The pay raises will take effect immediately, however. So an additional $140,000 is needed to cover the pay raises through June 30, when the current fiscal year ends.
Raises will apply across the spectrum, from the sheriff’s deputies, transit drivers and landfill workers on the bottom rung of the pay ladder, to managers making six figures.
Raises were not applied uniformly across the board, however. Some employees were deemed underpaid for their position compared to similarly sized counties, according to the results of a pay study.
Those employees got bumps to bring them in line with the going rate for their job title, as deemed by the pay study conducted by an outside consulting firm. Any county worker who didn’t get a bump under the pay study got a 2 percent cost of living raise.
“They want to get at least a fair wage,” said County Manager Jack Horton, who recommended that commissioners adopt the new pay plan. “Our salaries are too low.”
A few county employees will see annual raises as high 20 to 40 percent as a result of the pay plan, while more than half of employees will receive about a 10 percent boost in pay, according to Commissioner Paul Higdon.
Higdon thought raises of that magnitude for public employees were exorbitant during a recession and voted against the plan.
“It’s not practical,” Higdon said.
Horton has assured commissioners that implementing the plan would not raise taxes. He said county revenues have been on the incline and a recent refinancing of loans has freed up extra county funds thanks to lower interest rates.
Horton also argued with Higdon that a $10 per hour worker receiving a 10 percent increase was only $1 more per hour.
“People don’t spend percentages; they spend dollars,” Horton said.
Yet, Commissioner Ron Haven, who also voted against the measure, questioned why some of the money, saved through refinancing loans and extra revenue gains, had to be spent right away and couldn’t be returned to taxpayers.

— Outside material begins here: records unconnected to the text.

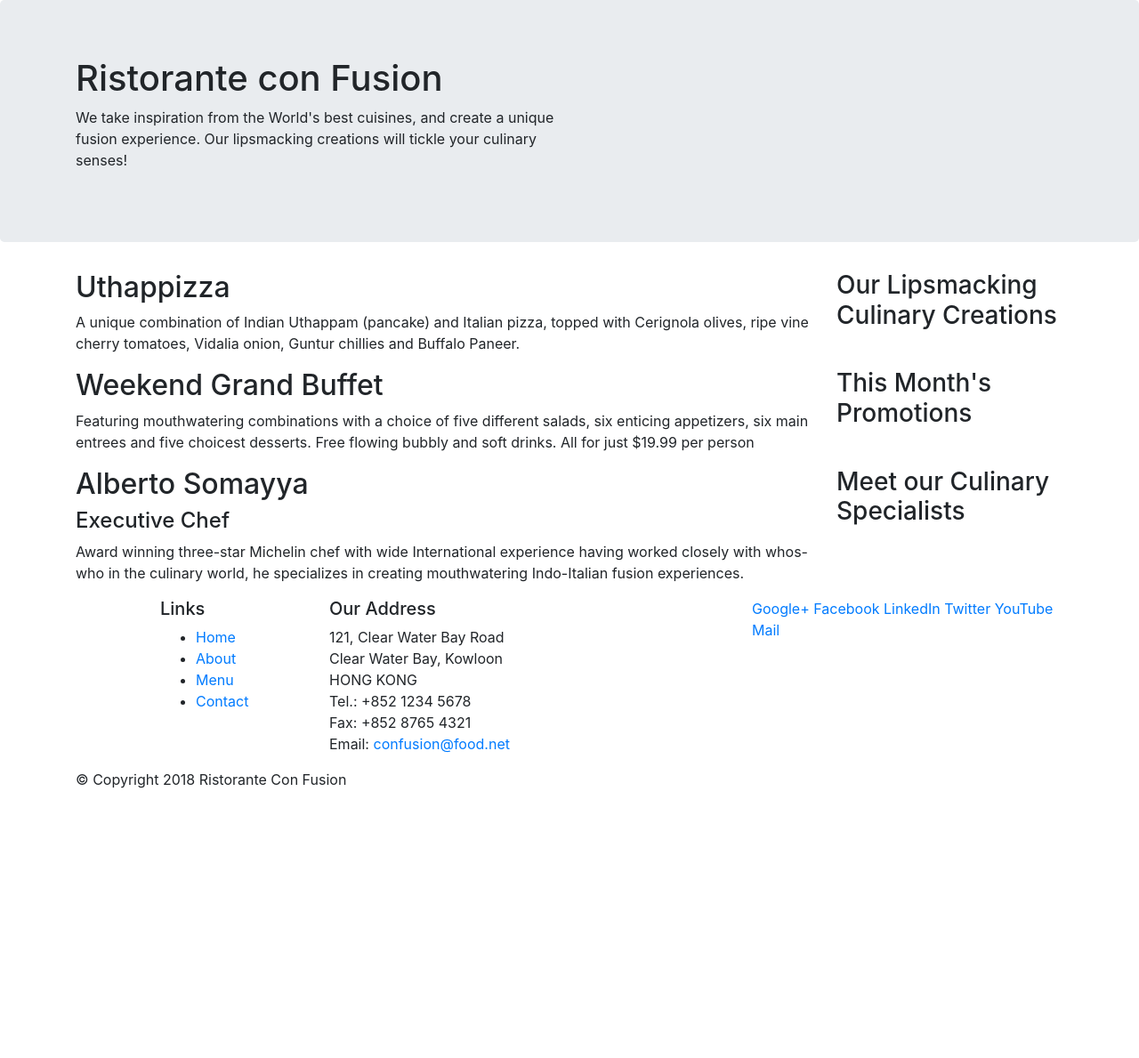
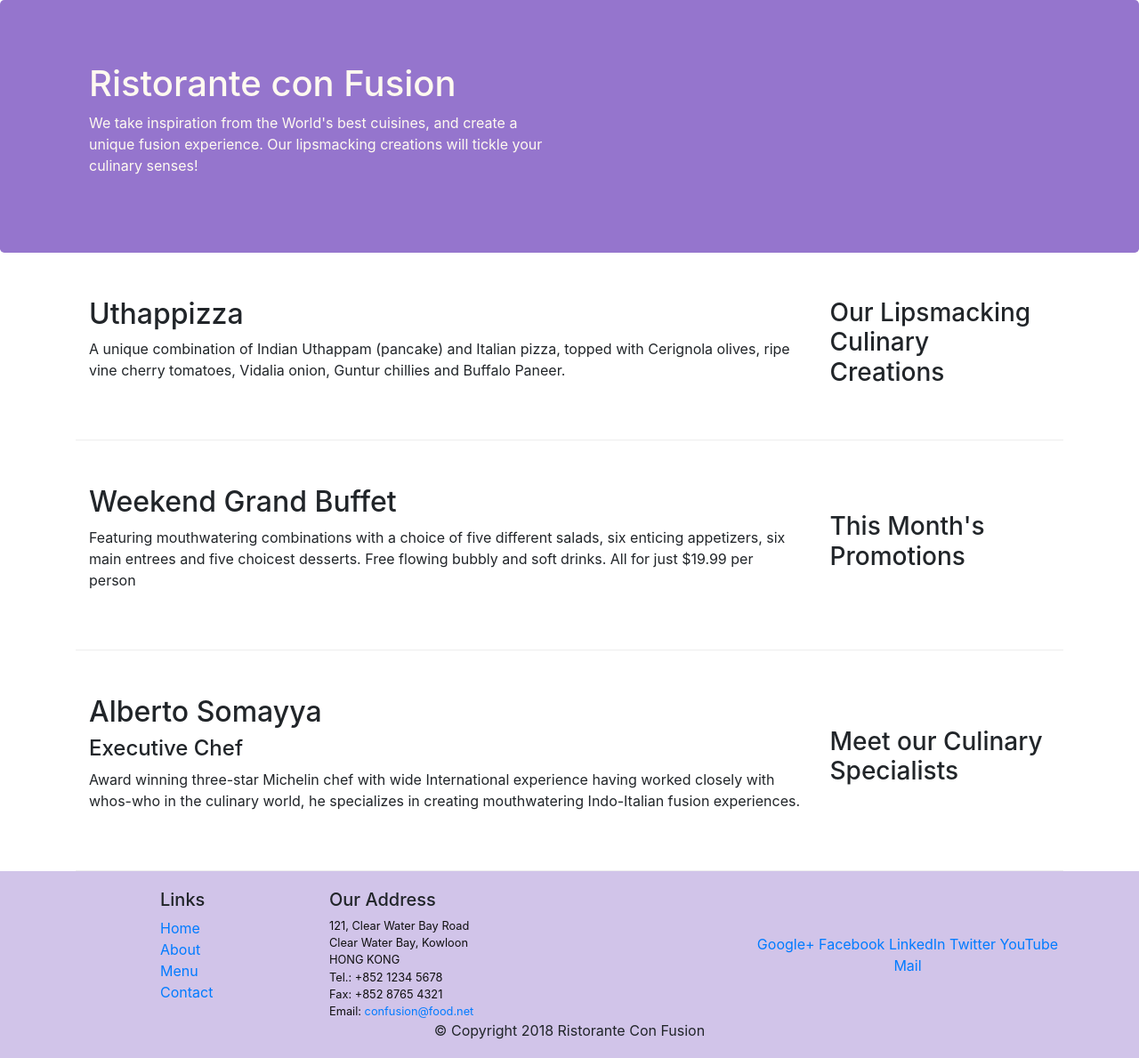
Before and after one commit to AlexGeControl/Full-Stacker--01-Bootstrap, a website: page index.html in a window 1280 px wide. Shown: the whole page at 89% size. Before the commit the page ends 904 px from the top, so only its background shows below. Drawn offline with nearby package versions, Linux system fonts and the light colour scheme.

Commit message:
enable alignment.

```diff
--- a/index.html
+++ b/index.html
@@ -10,6 +10,7 @@
 
         <!-- Bootstrap CSS -->
         <link rel="stylesheet" href="node_modules/bootstrap/dist/css/bootstrap.min.css">
+        <link rel="stylesheet" href="static/css/style.css">
 
         <title>Ristorante Con Fusion</title>
     </head>
@@ -18,7 +19,7 @@
 
         <header class="jumbotron">
             <div class="container">
-                <div class="row">
+                <div class="row row-header">
                     <!-- restaurant jumbotron logo -->
                     <div class="col-12 col-sm-6">
                         <h1>Ristorante con Fusion</h1>
@@ -33,7 +34,7 @@
         </header>
 
         <div class="container">
-            <div class="row">
+            <div class="row row-content align-items-center">
                 <div class="col-12 col-sm-4 order-sm-last col-md-3">
                     <h3>Our Lipsmacking Culinary Creations</h3>
                 </div>
@@ -44,7 +45,7 @@
             </div>
 
 
-            <div class="row">
+            <div class="row row-content align-items-center">
                 <div class="col-12 col-sm-4 order-sm-last col-md-3">
                     <h3>This Month's Promotions</h3>
                 </div>
@@ -54,7 +55,7 @@
                 </div>
             </div>
 
-            <div class="row">
+            <div class="row row-content align-items-center">
                 <div class="col-12 col-sm-4 order-sm-last col-md-3">
                     <h3>Meet our Culinary Specialists</h3>
                 </div>
@@ -66,12 +67,12 @@
             </div>
         </div>
 
-        <footer>
+        <footer class="footer">
             <div class="container">
-                <div class="row">
+                <div class="row align-items-top">
                     <div class="offset-1 col-4 col-sm-2">
                         <h5>Links</h5>
-                        <ul>
+                        <ul class="list-unstyled">
                             <li><a href="#">Home</a></li>
                             <li><a href="#">About</a></li>
                             <li><a href="#">Menu</a></li>
@@ -90,8 +91,9 @@
                         </address>
                     </div>
                     <!-- this will wrap into a new line on extra small screen device -->
-                    <div class="col-12 col-sm-4">
-                        <div>
+                    <!-- change alignment of a certain column -->
+                    <div class="col-12 col-sm-4 align-self-center">
+                        <div class="text-center">
                             <a href="http://google.com/+">Google+</a>
                             <a href="http://www.facebook.com/profile.php?id=">Facebook</a>
                             <a href="http://www.linkedin.com/in/">LinkedIn</a>
@@ -102,7 +104,7 @@
                     </div>
                 </div>
 
-                <div class="row">
+                <div class="row justify-content-center">
                     <div class="col-auto">
                         <p>© Copyright 2018 Ristorante Con Fusion</p>
                     </div>
--- /dev/null
+++ b/static/css/style.css
@@ -0,0 +1,42 @@
+/*
+    header
+ */
+.jumbotron {
+    margin: 0px auto;
+    padding: 70px 30px 70px 30px;
+    background: #9575CD;
+    color:floralwhite;
+}
+
+/*
+    contents in body
+ */
+.row-header {
+    margin: 0px auto;
+    padding: 0px;
+}
+
+.row-content {
+    margin: 0px auto;
+    padding: 50px 0px 50px 0px;
+    border-bottom: 1px ridge;
+    min-height: 40px;
+}
+
+/*
+    footer
+ */
+.footer {
+    margin: 0px auto;
+    padding: 20px 0px 20px 0px;
+
+    background-color: #D1C4E9;
+}
+
+address {
+    margin: 0px auto;
+
+    font-size: 80%;
+
+    color:#0f0f0f;
+}
```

Currently, Macon County has one of the lowest property tax rates in the state.
“I’d like to see (the residents) get some of the money back,” Haven said.
Holes were also poked in the methodology surrounding the study, which compared Macon County employees’ wages to other counties and municipalities. Many of the localities used to make the comparison were either far away geographically or had a different economic reality than Macon County, argued Higdon.

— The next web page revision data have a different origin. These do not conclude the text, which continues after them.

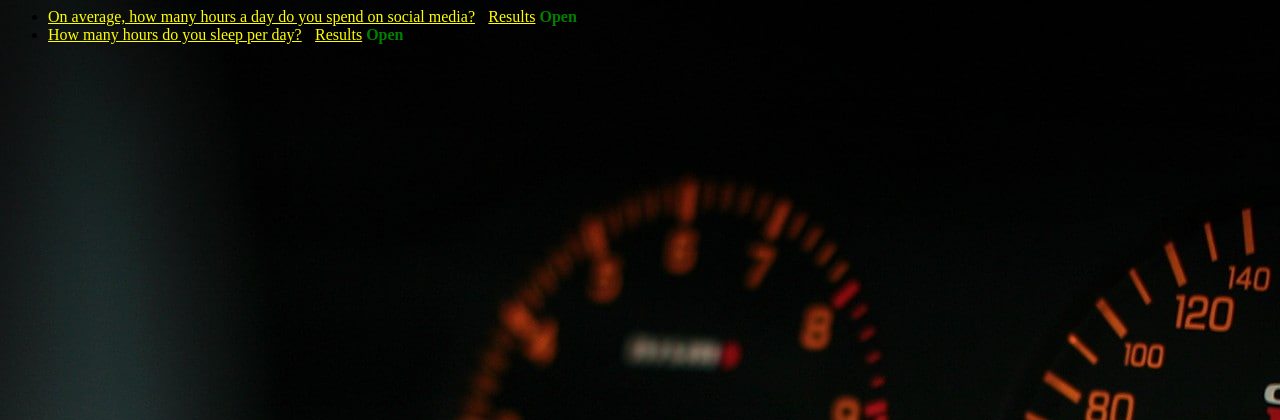
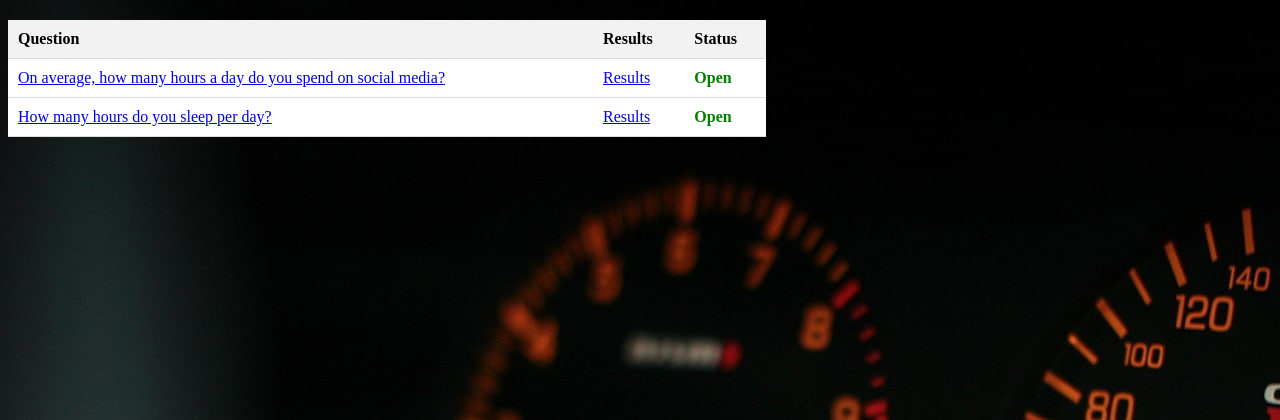
Before and after one commit to gooddinosaur/ku-polls, a Django app: page /polls/ in a window 1280 px wide. Shown: the top 420 px of the page. Run offline with Django 5.2, Linux system fonts and the light colour scheme; data comes from the database, SQL or seed files in the repository.

Commit message:
Realigned items in list of polls page into a table.

```diff
--- a/polls/static/polls/style.css
+++ b/polls/static/polls/style.css
@@ -1,9 +1,31 @@
 li a {
     color: yellow;
+    text-decoration: none;
 }
+
 body {
     background: white url("images/background.png") no-repeat;
 }
+
+/* Table styling */
+table {
+    width: 60%;
+    border-collapse: collapse;
+    margin-top: 20px;
+    background-color: white;
+}
+
+th, td {
+    padding: 10px;
+    text-align: left;
+    border-bottom: 1px solid #ddd;
+}
+
+th {
+    background-color: #f2f2f2;
+}
+
+/* Status styling */
 .status {
     font-weight: bold;
 }
--- a/templates/polls/index.html
+++ b/templates/polls/index.html
@@ -10,19 +10,34 @@
 {% endif %}
 
 {% if latest_question_list %}
-    <ul>
+    <table>
+        <thead>
+            <tr>
+                <th>Question</th>
+                <th>Results</th>
+                <th>Status</th>
+            </tr>
+        </thead>
+        <tbody>
             {% for question in latest_question_list %}
-            <li>
-                <a href="{% url 'polls:detail' question.id %}">{{ question.question_text }}</a> -
+                <tr>
+                    <td>
+                        <a href="{% url 'polls:detail' question.id %}">{{ question.question_text }}</a>
+                    </td>
+                    <td>
                         <a href="{% url 'polls:results' question.id %}">Results</a>
+                    </td>
+                    <td class="status {% if question.can_vote %}open{% else %}closed{% endif %}">
                         {% if question.can_vote %}
-                    <span class="status open">Open</span>
+                            Open
                         {% else %}
-                    <span class="status closed">Closed</span>
+                            Closed
                         {% endif %}
-            </li>
+                    </td>
+                </tr>
             {% endfor %}
-    </ul>
+        </tbody>
+    </table>
 {% else %}
     <p>No polls are available.</p>
 {% endif %}
```
Lines whose indentation alone changed are shown as unchanged.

However, the complaints from the two more conservative members of the board were not enough to overcome support for the payment plan and the roomful of public workers who attended the vote.
Commission Chairman Kevin Corbin said he thought of himself as a fiscal conservative as well but had no problem with approving what he saw as just compensation for the county’s workers. Although incremental raises have been given during the years, a comprehensive pay plan, assessing minimum pay grades, had not been enacted in the county for more than a decade.
“I have no problem with it — bringing it up to the minimum,” Corbin said.